An official with Saskatchewan's Poundmaker Cree Nation says his community can't compete with wealthy bidders who are snapping up historical items, like portraits, of its famous chief.
A painting of 19th century Cree leader, Chief Poundmaker, by P.E.I. artist Robert Harris was recently auctioned off to an unknown bidder for $204,000.
"We could not afford to bid for pieces of art like this. We are at a huge disadvantage," Poundmaker Headman Milton Tootoosis told CBC Radio's Saskatoon Morning.
Tootoosis said he's seen other art and artifacts in museums across Europe, at the Royal Alberta Museum, and at the RCMP museum in Regina. He said it's always very emotional.

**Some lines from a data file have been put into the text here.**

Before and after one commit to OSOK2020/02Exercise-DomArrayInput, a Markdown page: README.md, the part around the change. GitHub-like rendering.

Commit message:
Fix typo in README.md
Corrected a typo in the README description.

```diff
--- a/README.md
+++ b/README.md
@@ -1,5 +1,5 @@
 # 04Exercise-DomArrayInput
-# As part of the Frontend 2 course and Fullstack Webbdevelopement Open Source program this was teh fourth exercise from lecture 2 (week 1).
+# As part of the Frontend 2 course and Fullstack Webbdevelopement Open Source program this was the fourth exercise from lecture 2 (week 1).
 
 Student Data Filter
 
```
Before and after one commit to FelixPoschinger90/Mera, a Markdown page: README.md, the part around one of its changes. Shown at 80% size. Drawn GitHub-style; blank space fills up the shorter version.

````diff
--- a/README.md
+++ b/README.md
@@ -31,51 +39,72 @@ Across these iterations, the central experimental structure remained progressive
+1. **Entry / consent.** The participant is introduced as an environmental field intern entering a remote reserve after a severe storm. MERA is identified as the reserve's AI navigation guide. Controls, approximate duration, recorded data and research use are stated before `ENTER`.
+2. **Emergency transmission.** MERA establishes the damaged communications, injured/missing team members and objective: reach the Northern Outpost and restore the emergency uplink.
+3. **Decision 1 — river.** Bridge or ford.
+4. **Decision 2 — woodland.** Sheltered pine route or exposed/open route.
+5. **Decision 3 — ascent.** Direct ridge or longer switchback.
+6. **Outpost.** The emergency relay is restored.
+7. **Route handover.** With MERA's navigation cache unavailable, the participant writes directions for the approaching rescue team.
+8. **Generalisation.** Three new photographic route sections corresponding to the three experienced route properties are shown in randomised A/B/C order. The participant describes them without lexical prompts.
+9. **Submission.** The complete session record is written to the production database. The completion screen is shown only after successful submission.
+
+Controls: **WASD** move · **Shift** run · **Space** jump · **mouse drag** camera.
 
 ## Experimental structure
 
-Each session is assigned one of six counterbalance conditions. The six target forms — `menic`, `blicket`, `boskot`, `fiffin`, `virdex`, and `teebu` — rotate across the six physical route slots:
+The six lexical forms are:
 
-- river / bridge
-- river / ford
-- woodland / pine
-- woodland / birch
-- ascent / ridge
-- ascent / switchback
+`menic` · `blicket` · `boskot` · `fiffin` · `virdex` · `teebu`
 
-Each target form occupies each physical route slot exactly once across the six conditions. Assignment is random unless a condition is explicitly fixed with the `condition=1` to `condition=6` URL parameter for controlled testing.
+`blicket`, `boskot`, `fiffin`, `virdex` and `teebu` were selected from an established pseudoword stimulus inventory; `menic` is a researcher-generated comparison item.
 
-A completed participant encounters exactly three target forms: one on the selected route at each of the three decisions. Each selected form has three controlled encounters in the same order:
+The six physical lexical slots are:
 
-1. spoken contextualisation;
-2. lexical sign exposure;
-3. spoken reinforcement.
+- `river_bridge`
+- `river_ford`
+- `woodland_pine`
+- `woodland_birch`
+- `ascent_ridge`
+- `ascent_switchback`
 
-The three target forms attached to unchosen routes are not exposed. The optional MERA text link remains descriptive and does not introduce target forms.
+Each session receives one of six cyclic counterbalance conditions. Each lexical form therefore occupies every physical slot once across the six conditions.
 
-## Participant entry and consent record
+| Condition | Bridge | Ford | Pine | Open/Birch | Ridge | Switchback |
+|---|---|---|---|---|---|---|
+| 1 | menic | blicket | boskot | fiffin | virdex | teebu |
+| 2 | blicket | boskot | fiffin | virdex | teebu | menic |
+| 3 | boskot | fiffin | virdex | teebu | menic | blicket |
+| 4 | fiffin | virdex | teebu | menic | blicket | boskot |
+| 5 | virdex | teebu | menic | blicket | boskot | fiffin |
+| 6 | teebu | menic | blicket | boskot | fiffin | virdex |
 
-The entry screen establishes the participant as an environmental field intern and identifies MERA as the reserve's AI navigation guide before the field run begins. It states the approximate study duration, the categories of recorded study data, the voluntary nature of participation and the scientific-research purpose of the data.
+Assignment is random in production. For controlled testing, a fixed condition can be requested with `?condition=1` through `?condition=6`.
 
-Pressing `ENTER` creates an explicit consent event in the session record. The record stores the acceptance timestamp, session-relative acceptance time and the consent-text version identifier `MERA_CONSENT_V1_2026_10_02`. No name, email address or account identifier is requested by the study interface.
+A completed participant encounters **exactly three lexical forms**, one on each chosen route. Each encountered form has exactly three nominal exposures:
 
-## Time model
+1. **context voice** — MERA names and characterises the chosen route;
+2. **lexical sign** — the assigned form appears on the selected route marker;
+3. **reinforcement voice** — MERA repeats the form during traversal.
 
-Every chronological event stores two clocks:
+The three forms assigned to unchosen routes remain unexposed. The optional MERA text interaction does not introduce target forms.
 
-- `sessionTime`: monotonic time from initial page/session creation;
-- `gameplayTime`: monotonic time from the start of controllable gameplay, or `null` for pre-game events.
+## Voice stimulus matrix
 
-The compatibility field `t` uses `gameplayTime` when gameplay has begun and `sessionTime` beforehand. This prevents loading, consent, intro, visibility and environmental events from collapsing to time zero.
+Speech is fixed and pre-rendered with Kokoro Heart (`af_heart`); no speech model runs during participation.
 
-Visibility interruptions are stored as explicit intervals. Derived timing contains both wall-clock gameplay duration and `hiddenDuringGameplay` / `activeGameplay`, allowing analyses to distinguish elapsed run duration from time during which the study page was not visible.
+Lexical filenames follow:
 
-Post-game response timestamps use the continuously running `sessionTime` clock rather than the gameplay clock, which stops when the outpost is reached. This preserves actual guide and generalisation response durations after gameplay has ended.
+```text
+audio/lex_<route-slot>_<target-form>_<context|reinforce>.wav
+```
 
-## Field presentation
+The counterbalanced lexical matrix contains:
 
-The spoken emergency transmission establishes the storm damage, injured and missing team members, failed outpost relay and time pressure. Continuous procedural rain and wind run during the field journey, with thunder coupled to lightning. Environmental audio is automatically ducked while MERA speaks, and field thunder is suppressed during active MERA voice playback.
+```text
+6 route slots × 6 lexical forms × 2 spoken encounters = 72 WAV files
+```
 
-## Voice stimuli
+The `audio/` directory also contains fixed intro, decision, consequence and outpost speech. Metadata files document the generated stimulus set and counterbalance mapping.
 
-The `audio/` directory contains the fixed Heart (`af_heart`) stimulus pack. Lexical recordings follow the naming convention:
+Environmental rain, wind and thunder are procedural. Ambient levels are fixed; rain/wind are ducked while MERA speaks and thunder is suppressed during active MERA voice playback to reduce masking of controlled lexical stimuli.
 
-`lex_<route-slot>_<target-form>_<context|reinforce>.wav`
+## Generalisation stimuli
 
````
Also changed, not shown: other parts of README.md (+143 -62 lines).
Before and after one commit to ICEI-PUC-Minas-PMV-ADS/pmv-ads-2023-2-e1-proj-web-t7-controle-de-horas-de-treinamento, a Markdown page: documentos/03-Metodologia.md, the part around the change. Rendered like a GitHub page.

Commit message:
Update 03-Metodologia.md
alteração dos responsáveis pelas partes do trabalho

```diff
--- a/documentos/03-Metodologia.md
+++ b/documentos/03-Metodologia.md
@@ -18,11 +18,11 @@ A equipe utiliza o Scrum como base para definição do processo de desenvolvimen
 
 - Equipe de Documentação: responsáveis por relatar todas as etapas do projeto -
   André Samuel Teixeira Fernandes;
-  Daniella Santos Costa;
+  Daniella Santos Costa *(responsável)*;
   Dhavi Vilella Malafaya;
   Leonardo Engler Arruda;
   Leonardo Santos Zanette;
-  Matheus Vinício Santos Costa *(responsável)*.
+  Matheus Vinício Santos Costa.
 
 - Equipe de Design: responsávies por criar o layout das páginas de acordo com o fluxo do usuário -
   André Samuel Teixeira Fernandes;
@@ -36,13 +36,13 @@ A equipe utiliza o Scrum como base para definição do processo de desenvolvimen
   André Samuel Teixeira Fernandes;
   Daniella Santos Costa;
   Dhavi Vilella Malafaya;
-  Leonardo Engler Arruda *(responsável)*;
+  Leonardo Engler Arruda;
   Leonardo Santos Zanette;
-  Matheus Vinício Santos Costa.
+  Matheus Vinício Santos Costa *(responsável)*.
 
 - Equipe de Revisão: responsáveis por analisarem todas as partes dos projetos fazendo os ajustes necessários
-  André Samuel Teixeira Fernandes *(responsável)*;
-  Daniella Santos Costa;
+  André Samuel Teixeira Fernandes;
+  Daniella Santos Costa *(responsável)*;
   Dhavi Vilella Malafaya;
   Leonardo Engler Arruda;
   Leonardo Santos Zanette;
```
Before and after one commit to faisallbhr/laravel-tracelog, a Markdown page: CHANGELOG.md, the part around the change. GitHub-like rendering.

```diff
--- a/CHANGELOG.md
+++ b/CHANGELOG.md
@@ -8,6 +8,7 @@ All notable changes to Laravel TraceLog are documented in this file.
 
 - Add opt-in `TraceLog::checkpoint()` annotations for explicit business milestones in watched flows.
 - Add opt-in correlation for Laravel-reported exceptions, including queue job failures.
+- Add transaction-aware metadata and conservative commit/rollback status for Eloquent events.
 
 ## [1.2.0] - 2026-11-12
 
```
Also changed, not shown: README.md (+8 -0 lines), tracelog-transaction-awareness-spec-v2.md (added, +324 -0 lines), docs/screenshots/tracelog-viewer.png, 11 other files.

"I think it's very special. It's a spiritual experience that I can't explain," he said.
Local museum needs upgrades
Tootoosis said he'd like to bring them home to Poundmaker. He's been talking to other museums and collectors about loaning or gifting items back to them.
First, he said the Poundmaker Cree Nation, approximately 175 kilometres northwest of Saskatoon, needs better temperature controls, security and other measures at its local museum. They're in talks with the federal government to fund those improvements.
Chief Poundmaker was exonerated last year for his wrongful conviction for treason-felony. Prime Minister Justin Trudeau and hundreds of others attended the elaborate ceremony on the First Nation located roughly 150 kilometres west of Saskatoon.
-with files from CBC Radio's Saskatoon Morning.